But the language used to describe food can have a positive effect, says Wansink, whose most recent study found that pre-school children ate twice as much vegetables when the produce were given names such as 'Dinosaur Broccoli Trees' and 'Tomato Bursts'. Similarly with adults, the resultant feelings of satisfaction and satiety with our meals can be managed by consciously forming these expectations ourselves at home.
"[W]e taste what we expect we'll taste," writes Wansink, so he suggests describing the food you prepare yourself with positive, evocative terms and creating a special atmosphere, for instance, by using pretty dinnerware or linens (138). Presumably, this strategy should make even a small portion feel super-sized. Does it work? Perhaps you can tell me with the recipe below . . .
Please join me and Joie de Vivre again next Friday as we continue our discussion of this fascinating book!
[**For an excellent study on the power of language, I recommend the PBS Frontline documentary, The Persuaders, which examines how marketers, advertisers, pollsters and pundits skillfully manipulate words and phrases to influence public and personal opinions]
A Stew by Any Another Name . . .
I refer to this simply as the 'bean dish', whose interchangeable primary ingredients - beans, meat, seasonings - make it a dependable regular in our dinner rotation. We've always enjoyed it, generic name and all, but I must admit that calling it a 'cassoulet' (though it barely qualifies as such) gives it a certain Gallic flair. Bon appétit!

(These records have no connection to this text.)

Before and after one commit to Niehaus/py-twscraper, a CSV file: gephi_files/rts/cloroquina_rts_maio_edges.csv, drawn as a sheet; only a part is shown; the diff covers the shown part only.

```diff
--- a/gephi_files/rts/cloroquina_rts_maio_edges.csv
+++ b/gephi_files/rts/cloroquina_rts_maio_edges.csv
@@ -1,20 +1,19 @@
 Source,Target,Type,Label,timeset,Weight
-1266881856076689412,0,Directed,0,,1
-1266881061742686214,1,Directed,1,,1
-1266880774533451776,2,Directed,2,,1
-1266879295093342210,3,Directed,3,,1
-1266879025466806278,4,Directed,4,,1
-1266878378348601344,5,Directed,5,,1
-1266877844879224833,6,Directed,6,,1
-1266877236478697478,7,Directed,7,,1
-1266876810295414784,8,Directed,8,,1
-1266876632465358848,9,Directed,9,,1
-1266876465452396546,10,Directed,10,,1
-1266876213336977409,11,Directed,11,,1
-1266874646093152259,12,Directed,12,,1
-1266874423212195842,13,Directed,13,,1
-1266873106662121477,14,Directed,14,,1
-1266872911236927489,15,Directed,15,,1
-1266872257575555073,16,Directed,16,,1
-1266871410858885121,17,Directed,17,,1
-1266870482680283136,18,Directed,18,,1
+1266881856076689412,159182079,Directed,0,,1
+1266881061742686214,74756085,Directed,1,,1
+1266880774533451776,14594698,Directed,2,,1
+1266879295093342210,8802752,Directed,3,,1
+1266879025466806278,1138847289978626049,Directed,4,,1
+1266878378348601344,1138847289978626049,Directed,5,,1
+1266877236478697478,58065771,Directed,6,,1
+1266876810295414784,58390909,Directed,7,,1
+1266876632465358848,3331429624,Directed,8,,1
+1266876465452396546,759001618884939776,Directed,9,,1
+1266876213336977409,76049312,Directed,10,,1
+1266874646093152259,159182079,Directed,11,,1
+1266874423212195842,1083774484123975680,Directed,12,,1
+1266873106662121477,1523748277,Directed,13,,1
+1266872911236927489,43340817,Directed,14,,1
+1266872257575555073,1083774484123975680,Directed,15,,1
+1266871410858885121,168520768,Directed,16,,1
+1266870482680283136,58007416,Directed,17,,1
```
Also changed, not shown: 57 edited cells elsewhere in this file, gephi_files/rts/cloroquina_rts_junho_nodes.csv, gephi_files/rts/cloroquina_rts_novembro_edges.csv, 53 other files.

A Humble Sausage and White Bean Stew
1 Tbsp grapeseed or canola oil
1 cup red onions, diced (about 1/2 large onion)
1 clove garlic, minced
10 oz chorizo* sausage (approx. 3 links, casings removed)
1 (15 oz) can white** beans such as cannellini or Great Northern, rinsed
1 (15 oz) can diced tomatoes
1/2 tsp ground chipotle pepper***
1/2 tsp oregano***
Feel free to change up the meats, beans, and flavorings! Some suggestions:
* Italian sausage, ground lamb
** black beans, red kidney, black-eyed peas
*** Italian, Greek, Indian seasonings and spices
1. Heat oil in a fry or sauté pan then add garlic and onions and sauté until soft;
2. Add chorizo, breaking it into small pieces, and sauté until cooked through;
3. Add beans and diced tomatoes and bring to a low simmer;
4. Add chipotle pepper and oregano and continue on a low simmer for 10-15 minutes, partially covered, and stirring occasionally;
5. Remove from heat and serve over rice or, as a stew, with a rustic bread.